“Eugénie Le Sommer is one of the greatest forwards of her generation but, just as importantly, she is someone who wants to make a meaningful impact off the pitch to give children the chance to have a better future,” said the UEFA president. “I am delighted with the commitment, willingness and energy that Eugénie has shown in helping youngsters around the world, and we are looking forward to working closely with her to achieve these goals.”
Commitment to children’s education
“Education is important to me,” says Le Sommer, “and it’s a sector I want to invest time in. We need to send young people the right messages now, so that they have a positive impact throughout their lives. I also want to share the pleasure of playing and my passion for football by helping those who need it in any way possible. Sometimes, the smallest details can actually change lives. I’ve become aware of that over the course of my career.

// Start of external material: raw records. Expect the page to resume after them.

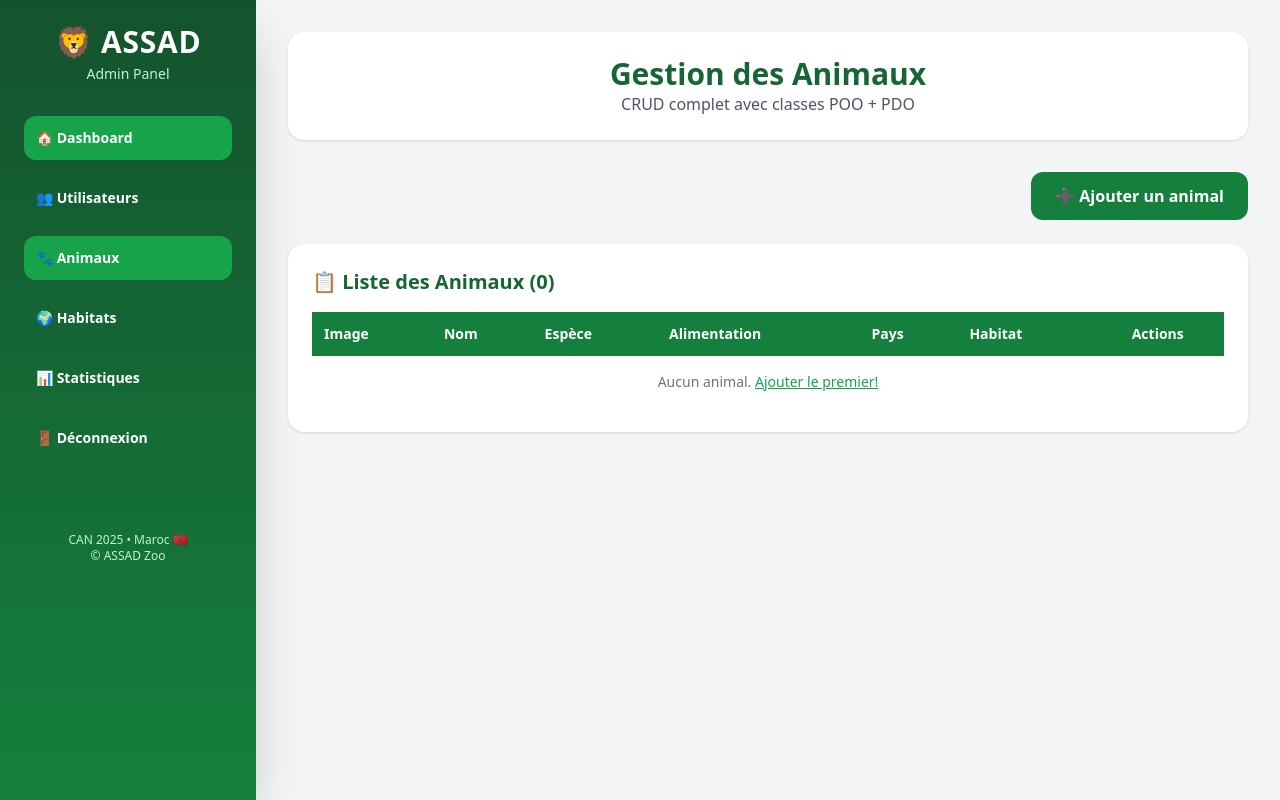
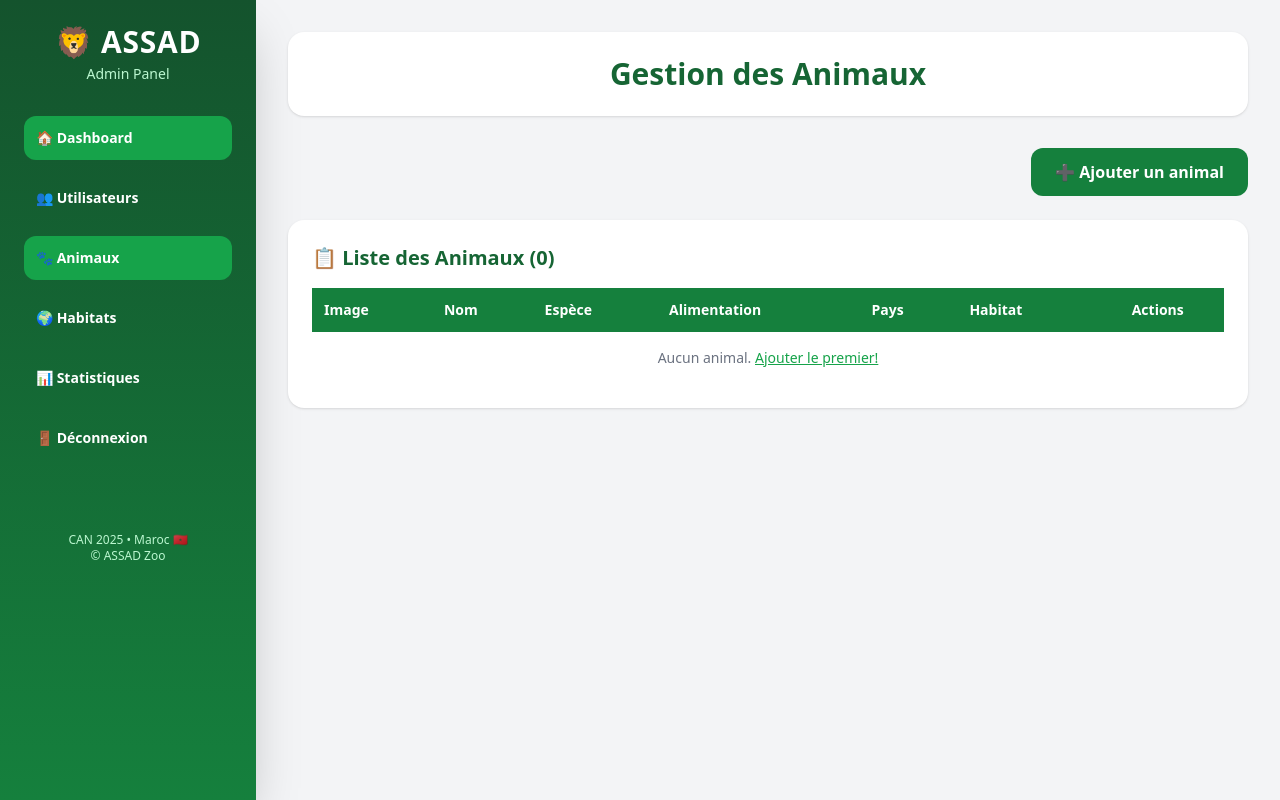
Before and after one commit to anasselghazi/assad_v2, a PHP site: page /admin/dashboard_animal.php in a window 1280 px wide. Run offline with PHP 8.4, Linux system fonts and the light colour scheme; data that the repository does not hold is empty; some libraries are stand-ins or nearby versions.

Commit message:
feat:fix les class

```diff
--- a/admin/dashboard_animal.php
+++ b/admin/dashboard_animal.php
@@ -74,7 +74,6 @@ if (isset($_POST['delete'])) {
     <main class="flex-1 p-8">
         <header class="bg-white rounded-2xl shadow p-6 mb-8 text-center">
             <h1 class="text-3xl font-bold text-green-800">Gestion des Animaux</h1>
-            <p class="text-gray-600">CRUD complet avec classes POO + PDO</p>
         </header>
 
         <div class="flex justify-end mb-6">
```
Also changed, not shown: classes/animal.php (+4 -4 lines).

“Children’s education, access to sport and equal opportunity are issues that have affected my own life, so obviously they matter to me. But everything the foundation does interests me, and I’m prepared to help out in all the various sectors.”
Eugénie already has experience promoting youth football. She has accompanied various NGOs to schools to encourage youngsters to play football. She also organises all-girls football camps, called Stage Eugénie Le Sommer. During the two-day camps, girls play together, share advice, talk about their shared passion for football and enjoy some exclusive time with the national team player.
“The most important thing,” Le Sommer explains, “is to enjoy life, and I think that denying yourself what you love for the wrong reasons can only make you unhappy. I can only encourage any girls who want to play football to go for it. You should never live with regrets about missing out on what you love.
“We have a privileged place in society. Using our public image to help those in need is just great. Not everyone has the chance to make other people happy. Nowadays, professional female footballers have that opportunity and that’s a good thing.”
Greater visibility for women’s football
Eugénie is enthusiastic about the revamped UEFA Women’s Champions League, because the new group stage makes it more similar to the men’s competition. This format ought to result in greater competitiveness in the game and between teams, thereby raising the overall standard of the tournament.
“It is important for the Women’s Champions League to be broadcast all over the world so it can be seen by as many people as possible,” she says. “Especially in countries where they are less used to seeing women play football. This media coverage will enable young female footballers to progress and improve, for the good of women’s football in general. Girls will gain the inspiration they need as they develop and grow, and that will make all the difference.”
Courtesy of UEFA